On Oct. 5, as the sun was just rising in a leafy suburb of Tripoli, the U.S. Army's Delta Force pulled off a daring dawn snatch of alleged al-Qaeda operative Nazih Abdul-Hamed al-Ruqai (more commonly known as Anas al-Liby) without firing a shot. "Hooahs!" of approval echoed through Delta headquarters at Fort Bragg, N.C., and in the Army corridors at the Pentagon.
The al-Liby grab was a reminder that the Army, after generations of preparing to fight complicated land wars, is more likely to face enemies that are terrorists, insurgents and other small-bore bad guys than large standing armies. That's going to require bulking up its special-operations forces, shrinking the standing army it has maintained since World War II and reexamining its faith in all kinds of sacred cows.
As Washington winds down two long and expensive wars (one, in Afghanistan, now entering its 13th year), unpleasant choices are the order of the day at the Pentagon, where the 10% cut required by sequestration is already inflicting budgetary pain.

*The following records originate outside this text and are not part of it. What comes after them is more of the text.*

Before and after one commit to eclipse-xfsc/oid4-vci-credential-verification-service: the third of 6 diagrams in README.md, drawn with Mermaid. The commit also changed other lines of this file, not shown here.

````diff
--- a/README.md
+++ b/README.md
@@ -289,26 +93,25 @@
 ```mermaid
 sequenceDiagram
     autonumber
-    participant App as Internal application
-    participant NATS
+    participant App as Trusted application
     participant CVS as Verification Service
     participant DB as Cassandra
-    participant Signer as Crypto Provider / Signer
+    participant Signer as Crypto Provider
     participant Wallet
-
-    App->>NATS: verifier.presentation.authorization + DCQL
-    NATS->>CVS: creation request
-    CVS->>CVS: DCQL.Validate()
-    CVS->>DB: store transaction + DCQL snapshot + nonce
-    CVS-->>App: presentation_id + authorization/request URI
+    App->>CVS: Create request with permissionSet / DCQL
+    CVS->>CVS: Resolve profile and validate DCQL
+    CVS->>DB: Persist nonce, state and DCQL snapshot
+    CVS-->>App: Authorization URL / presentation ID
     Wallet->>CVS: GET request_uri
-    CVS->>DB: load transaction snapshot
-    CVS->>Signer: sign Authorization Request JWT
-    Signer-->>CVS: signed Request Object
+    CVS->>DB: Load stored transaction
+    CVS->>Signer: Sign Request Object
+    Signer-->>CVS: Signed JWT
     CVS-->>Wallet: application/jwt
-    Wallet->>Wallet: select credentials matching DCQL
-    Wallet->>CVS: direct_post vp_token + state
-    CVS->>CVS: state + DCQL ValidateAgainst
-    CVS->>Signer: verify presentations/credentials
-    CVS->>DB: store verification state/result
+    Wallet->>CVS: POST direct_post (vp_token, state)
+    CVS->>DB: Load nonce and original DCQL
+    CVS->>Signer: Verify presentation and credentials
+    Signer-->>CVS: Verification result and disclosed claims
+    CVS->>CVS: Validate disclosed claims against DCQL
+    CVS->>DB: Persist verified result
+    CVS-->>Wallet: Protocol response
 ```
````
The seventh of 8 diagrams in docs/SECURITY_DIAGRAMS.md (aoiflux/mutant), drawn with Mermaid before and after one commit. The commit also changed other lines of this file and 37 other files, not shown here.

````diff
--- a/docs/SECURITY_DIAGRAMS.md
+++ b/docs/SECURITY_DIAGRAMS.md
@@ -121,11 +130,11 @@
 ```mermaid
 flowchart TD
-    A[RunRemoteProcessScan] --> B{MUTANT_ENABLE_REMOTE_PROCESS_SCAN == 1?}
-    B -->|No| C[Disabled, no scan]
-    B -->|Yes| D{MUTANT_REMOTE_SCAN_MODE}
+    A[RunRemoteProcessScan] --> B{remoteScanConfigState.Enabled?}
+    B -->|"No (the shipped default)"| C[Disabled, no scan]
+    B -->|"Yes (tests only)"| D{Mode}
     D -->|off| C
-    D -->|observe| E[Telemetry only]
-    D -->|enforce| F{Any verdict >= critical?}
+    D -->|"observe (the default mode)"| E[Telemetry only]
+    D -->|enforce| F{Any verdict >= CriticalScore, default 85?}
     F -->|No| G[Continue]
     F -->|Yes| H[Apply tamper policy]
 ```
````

But nowhere is the challenge as desperate or the bureaucracy so resistant to change as it is in the Army. It has 534,000 active-duty troops today and is trying to hang on to 490,000 by 2015. But deeper cuts look likely, and many experts believe the service could shrink to 390,000 by 2023. The Army's core mission is anyone's guess in an era of pilotless drones and spooky commandos. But its generals are slow to face the new reality.